Ah, car alarms. Useless for deterring car theft, they do however provide wonderful new ways to annoy people. I was recently - and unavoidably - on a BC Ferry from Vancouver to Victoria and as usual decided not to do battle with the surging crowds of tourists on the passenger decks, preferring instead to stay in my car and read or nap. But as usual the relative peace of the car deck was shattered by car alarms going off every few minutes. There are only four possible reasons for this to occur: first, the car owner may not have realized that ferries move around a lot and will almost always set off their alarm. Hard to believe someone could be that stupid, but no, on second thought, it isn't. Second, they may have enabled the alarm automatically, without thinking at all, as we do with so many of the repeated tasks in our lives. This is actually almost forgivable, if not for... Third, they don't realize that their alarm probably has a silent alert option. Fourth, they know damn well it will go off, but don't care, because they are a jerk.

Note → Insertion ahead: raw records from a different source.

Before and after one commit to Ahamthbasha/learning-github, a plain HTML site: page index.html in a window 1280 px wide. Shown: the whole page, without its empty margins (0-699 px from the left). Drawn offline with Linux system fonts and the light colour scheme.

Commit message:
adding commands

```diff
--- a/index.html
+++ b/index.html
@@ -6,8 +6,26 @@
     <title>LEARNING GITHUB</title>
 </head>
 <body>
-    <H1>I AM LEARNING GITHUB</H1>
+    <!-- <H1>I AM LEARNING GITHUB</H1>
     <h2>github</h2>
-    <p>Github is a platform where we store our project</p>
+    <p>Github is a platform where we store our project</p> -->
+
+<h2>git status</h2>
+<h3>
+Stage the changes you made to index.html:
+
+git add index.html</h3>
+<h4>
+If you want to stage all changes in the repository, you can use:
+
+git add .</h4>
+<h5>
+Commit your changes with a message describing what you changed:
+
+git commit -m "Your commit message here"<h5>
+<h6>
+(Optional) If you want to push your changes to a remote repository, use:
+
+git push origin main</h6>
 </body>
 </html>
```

After enduring this symphony of idiocy for a few minutes, I gave up and started making my way to the upper decks. On my way, I encountered a BC Ferries employee and made a joking reference to idiots and their car alarms. I should point out that I had often wondered why there are no signs on ferries telling people to disable their alarms. Anyway, he admitted that there is a strict BC Ferries policy against telling people not to enable their car alarms. That's right, staff are not allowed to tell these idiots to stop being so incredibly annoying. Apparently their crack legal staff decided that BC Ferries might be liable if someone with a disabled car alarm had their car stolen on a ferry. Scratch that: where would the thief go with the car? So it must be that BC Ferries doesn't want to be liable for theft of items from within cars with disabled alarms. And hey, they may be right. Still, I very much doubt a small-time crook would pay $60 for the privilege of working a two hour ferry ride, running around as fast as he can, cracking open cars, avoiding numerous travelers and staff, then dragging his loot back to his car and stuffing it in his trunk. And of course, unless he pays another $60 to wait in line for a couple more hours and ride again, he'll be in the wrong town. Sorry, I just don't buy it. Sure, corporate lawyers have to come up with something to make themselves appear useful, but is this the best they can do?
Years ago I lived in Toronto in an apartment building. My windows faced away from the major streets, so it was relatively quiet at night. Except for the idiot who came home from the night shift every night and - at 4am - enabled his car alarm with that loud, oh-so-familiar squawking sound, thereby waking up hundreds of people in the vicinity - including me of course. What this idiot failed to realize is that most car alarms can be enabled silently. Or possibly he knew damn well that this was possible but was just a huge asshat. Or he knew, but was sure everyone who heard it was actually impressed with his toy and secretly jealous of it. None of these options speaks well for this turd.
Now, a quick survey: when was the last time you heard a car alarm and did anything besides a) ignore it or b) groan and cover your head with your pillow? Never, right? What does this say about the efficacy of car alarms? I mean for the purposes of dealing with car-related theft, not for annoying people. So why are people still using the wretched things?
Now, for those interested (and for those of you for whom much of this is news), here are some links to car alarm information that may help you avoid being beaten to death after you smarmily enable your car alarm in the middle of the night - for the last time:
Steering you right: Car alarms
Wikipedia: car alarms
Alarmingly Useless: The Case for Banning Car Alarms in New York City